Angel Perez, now 33, claims several Chicago PD officers seized him, took him to a sparsely furnished room and bent him over a bench, according to a report by the Guardian. He said the room smelled of urine and recalled seeing bloodstains. One of the officers first ran a metal object along his back and then allegedly jammed it up his rectum. Perez believes it was a handgun.
“He jammed it in there and I started jerking and going all crazy – I think I kicked him – and I just go into a full-blown panic attack,” Perez told news outlet. “The damage it caused, it pretty much swole [sic] my rear end like a baboon’s butt.”
Homan Square detainee: I was sexually abused by police at Chicago 'black site' http://t.co/7M7r5hXdIw
— The Guardian (@guardian) May 14, 2015
Angel Perez is the 13th former prisoner held at Homan Square interviewed by The Guardian for the paper's ongoing series of exposes about the site. Most of them have been poor and predominantly black or Hispanic. Chicago police have steadfastly denied both the alleged abuses and description of the facility as a secret torture site. A statement on the most recent allegations is expected on Friday.
Security footage the paper obtained from the facility, however, shows two officers leading Perez through a blue door marked “prisoner entrance” at 3:49 PM, and then out at 4:52 PM, on October 21, 2012.
Perez says the officer was trying to force him to take part in a drug sting and use $170 of police money to buy heroin from a drug dealer he knew, named Dwayne. The day before, police had pulled him over during a delivery run and found a “small amount of marijuana and half a Vicodin” in his car.
Inside the second-floor room, Perez said, the cops lifted up his shirt, and one of them ran something metal along his back while “talking all this sexual stuff.” Then one of the cops pulled down his pants and made a crude remark about prison rape.

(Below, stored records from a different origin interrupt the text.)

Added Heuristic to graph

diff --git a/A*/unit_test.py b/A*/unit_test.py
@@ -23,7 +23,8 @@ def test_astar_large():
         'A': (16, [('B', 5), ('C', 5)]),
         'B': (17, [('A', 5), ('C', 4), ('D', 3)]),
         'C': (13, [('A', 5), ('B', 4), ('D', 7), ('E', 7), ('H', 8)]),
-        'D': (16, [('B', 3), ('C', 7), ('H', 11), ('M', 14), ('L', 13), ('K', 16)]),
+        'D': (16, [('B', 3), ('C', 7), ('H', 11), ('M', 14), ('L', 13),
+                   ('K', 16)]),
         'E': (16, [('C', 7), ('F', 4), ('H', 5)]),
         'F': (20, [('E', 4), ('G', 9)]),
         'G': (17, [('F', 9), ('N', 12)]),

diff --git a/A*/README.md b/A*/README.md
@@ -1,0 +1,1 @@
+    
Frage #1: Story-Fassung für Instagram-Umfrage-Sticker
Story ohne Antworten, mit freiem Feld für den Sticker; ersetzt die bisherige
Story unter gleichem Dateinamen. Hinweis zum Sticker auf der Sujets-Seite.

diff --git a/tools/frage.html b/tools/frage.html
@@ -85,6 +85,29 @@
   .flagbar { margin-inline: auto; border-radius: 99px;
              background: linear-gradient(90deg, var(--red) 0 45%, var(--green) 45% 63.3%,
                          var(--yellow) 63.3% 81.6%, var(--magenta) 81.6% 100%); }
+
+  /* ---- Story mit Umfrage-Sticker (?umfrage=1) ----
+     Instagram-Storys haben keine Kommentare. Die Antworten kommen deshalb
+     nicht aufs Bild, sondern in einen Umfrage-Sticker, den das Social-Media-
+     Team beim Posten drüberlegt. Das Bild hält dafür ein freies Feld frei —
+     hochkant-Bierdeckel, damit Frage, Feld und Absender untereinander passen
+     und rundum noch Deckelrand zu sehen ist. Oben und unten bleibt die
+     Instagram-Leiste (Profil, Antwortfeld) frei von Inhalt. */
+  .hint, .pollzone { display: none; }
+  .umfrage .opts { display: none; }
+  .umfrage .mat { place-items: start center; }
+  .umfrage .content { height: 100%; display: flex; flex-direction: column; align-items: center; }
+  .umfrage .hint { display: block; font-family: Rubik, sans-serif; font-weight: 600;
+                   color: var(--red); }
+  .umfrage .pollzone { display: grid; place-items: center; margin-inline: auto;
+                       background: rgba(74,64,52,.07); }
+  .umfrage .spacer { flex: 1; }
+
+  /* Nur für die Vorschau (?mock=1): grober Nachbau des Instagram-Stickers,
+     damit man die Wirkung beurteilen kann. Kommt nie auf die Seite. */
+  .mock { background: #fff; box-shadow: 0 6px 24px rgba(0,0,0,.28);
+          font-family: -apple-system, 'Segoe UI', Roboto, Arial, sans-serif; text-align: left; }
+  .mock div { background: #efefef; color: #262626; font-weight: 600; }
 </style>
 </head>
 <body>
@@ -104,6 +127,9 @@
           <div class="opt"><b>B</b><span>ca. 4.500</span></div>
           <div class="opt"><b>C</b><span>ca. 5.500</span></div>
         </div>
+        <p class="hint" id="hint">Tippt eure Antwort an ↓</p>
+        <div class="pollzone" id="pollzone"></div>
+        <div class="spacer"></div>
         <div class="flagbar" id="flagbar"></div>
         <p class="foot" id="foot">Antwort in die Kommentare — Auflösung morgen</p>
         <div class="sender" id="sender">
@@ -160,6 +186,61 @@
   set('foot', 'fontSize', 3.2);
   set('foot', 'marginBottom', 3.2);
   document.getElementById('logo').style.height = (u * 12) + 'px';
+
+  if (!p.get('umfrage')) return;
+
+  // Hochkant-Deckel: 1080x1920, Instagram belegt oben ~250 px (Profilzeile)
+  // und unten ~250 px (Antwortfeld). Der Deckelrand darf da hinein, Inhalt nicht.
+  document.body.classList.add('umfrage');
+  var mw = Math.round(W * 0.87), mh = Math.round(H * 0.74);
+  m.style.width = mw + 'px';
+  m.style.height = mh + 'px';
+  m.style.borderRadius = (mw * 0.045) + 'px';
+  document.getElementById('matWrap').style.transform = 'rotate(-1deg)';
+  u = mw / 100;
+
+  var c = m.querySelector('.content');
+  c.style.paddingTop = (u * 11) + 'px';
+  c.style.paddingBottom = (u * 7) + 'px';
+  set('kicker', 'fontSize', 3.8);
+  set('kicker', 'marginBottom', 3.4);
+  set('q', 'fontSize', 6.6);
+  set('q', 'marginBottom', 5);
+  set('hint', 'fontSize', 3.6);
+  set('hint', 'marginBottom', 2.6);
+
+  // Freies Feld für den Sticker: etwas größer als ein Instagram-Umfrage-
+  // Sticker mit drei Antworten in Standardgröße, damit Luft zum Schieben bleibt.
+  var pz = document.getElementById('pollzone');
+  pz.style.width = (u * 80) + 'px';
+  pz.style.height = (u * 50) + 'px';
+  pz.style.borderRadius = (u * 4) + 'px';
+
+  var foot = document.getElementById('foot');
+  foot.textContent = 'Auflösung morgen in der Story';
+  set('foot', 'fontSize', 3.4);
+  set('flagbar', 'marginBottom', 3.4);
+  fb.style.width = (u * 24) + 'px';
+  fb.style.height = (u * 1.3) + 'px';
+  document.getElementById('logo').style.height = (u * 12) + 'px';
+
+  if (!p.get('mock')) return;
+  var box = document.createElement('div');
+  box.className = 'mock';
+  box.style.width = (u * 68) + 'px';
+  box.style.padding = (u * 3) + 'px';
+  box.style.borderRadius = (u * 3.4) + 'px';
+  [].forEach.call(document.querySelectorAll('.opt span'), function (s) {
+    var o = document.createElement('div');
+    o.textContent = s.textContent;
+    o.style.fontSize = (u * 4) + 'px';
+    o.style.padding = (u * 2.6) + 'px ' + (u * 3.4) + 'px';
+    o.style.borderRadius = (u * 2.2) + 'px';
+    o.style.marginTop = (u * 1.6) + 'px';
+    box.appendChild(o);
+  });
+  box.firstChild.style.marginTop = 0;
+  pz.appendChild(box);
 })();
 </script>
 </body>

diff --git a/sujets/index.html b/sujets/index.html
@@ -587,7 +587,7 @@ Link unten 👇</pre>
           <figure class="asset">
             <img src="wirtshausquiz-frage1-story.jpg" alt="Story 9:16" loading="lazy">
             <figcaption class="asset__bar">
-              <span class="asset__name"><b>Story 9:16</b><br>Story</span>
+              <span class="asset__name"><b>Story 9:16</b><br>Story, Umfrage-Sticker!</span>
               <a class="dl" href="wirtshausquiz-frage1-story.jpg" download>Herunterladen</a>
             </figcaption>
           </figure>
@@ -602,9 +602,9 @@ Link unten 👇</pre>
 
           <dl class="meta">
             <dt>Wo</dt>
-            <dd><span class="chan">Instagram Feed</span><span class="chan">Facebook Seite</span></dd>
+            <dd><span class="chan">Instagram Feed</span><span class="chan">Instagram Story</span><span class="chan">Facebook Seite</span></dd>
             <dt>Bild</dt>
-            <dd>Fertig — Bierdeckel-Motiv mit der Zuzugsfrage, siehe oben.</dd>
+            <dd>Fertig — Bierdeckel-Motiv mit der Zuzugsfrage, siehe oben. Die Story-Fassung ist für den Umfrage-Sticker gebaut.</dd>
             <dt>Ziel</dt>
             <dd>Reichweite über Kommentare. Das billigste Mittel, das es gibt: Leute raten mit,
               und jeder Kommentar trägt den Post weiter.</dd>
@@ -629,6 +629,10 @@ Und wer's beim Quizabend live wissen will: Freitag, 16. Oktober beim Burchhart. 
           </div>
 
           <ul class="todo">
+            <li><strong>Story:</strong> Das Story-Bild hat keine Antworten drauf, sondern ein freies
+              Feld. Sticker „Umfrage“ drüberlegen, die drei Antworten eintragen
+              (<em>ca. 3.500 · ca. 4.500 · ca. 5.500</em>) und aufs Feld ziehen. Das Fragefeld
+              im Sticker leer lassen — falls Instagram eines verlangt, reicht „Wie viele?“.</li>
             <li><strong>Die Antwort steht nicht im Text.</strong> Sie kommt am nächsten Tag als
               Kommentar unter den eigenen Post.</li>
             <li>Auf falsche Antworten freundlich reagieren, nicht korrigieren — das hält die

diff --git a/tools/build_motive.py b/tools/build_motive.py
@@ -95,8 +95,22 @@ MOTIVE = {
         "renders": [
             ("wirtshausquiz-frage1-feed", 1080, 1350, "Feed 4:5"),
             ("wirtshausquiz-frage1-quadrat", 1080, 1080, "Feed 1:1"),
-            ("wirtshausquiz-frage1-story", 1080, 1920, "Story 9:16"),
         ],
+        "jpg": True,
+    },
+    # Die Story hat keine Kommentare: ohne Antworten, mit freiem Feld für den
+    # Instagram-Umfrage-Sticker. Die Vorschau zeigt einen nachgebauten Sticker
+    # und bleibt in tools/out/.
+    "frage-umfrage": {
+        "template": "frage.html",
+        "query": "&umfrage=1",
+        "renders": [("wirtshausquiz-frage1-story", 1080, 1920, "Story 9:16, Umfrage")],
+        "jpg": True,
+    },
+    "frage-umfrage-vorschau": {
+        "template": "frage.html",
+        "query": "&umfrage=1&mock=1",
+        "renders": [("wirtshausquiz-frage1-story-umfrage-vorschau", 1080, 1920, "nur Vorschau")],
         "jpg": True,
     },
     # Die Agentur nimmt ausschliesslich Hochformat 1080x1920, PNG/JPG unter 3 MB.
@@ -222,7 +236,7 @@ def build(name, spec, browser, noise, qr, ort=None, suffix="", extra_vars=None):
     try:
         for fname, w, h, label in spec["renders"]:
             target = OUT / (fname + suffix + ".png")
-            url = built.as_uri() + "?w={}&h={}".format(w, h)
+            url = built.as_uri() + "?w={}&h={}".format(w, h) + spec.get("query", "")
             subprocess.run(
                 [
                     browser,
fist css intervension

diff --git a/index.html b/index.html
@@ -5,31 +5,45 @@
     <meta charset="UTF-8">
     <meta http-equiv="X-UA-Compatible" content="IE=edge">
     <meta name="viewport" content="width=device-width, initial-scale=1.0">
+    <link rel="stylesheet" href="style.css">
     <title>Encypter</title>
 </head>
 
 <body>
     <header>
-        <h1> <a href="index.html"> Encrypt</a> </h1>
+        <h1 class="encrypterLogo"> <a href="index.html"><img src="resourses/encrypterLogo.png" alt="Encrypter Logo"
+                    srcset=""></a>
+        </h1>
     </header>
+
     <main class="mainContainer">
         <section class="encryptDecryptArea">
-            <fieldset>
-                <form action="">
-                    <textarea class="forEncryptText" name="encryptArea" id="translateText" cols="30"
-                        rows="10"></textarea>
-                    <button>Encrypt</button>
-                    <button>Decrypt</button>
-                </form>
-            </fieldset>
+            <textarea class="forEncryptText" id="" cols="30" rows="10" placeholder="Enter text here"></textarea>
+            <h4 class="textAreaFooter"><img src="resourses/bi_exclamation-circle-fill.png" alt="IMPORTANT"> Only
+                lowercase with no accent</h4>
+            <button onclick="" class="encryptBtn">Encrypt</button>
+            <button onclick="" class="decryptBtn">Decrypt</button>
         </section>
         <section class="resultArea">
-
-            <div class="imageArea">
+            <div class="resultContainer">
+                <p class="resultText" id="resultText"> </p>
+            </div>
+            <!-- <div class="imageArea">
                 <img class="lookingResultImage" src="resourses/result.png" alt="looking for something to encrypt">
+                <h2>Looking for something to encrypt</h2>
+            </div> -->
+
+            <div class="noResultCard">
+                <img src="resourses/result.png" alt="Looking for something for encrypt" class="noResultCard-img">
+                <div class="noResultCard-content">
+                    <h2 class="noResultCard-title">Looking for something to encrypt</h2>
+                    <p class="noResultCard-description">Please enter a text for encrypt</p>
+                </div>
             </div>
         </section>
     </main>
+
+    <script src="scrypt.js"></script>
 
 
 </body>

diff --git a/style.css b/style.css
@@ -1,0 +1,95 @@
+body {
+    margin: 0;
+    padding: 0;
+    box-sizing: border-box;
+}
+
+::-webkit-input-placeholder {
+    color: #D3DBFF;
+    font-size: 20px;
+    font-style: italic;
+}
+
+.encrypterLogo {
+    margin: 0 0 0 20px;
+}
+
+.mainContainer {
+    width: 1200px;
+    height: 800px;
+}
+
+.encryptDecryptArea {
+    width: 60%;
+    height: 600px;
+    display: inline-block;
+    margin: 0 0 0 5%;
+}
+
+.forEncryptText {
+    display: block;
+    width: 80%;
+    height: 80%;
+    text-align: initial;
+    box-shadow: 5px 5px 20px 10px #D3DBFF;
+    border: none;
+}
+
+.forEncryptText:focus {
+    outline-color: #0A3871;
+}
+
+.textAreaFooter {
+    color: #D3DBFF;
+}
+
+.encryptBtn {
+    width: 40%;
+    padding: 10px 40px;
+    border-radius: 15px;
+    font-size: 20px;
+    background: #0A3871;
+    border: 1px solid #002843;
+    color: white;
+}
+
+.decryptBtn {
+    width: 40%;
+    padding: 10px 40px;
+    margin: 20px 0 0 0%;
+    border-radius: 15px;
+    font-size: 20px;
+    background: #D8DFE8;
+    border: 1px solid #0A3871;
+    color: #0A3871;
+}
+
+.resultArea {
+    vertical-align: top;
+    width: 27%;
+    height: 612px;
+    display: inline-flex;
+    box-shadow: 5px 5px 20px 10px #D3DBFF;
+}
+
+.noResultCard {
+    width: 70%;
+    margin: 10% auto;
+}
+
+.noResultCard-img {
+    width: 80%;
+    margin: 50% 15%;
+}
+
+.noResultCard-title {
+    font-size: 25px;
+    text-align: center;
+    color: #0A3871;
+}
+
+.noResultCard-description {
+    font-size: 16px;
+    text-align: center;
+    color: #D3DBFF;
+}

“I felt the coldness and the metallic aspect of it,” Perez told the paper, adding he had a full-blown panic attack after that. Officers were splashing water into his face and telling him to calm down.
He agreed to run the sting. “After they did that, I would have done anything for them,” said Perez, who was never charged with any crime related to his detention at Homan Square.
Perez filed a lawsuit against the Chicago PD in 2013. Larry Merritt, spokesman for Chicago’s Independent Police Review Authority (IPRA), told the Guardian that Perez’s claims had been investigated and deemed “unfounded.”
The Homan Square compound reportedly houses military-style vehicles, interrogation cells and a cage. People have “disappeared there” for 12-15 hours before being arraigned. Local attorneys told the paper the compound was being used to deny people their Fifth Amendment right to due process and Sixth Amendment right to an attorney.
The paper's revelations have prompted several protests and calls to shut down the site. Some even speculated that the charges might sink Mayor Rahm Emannuel's chances of re-election in April. Ultimately, Emmanuel, who had been the White House Chief of Staff during President Obama's first term, narrowly won a run-off against challenger Jesus "Chuy" Garcia.
"Chicago, I hear you. I understand the challenges we face will require me to approach them differently and work in a different fashion," Emmanuel said after the election. So far, that has not included any action on Homan Square.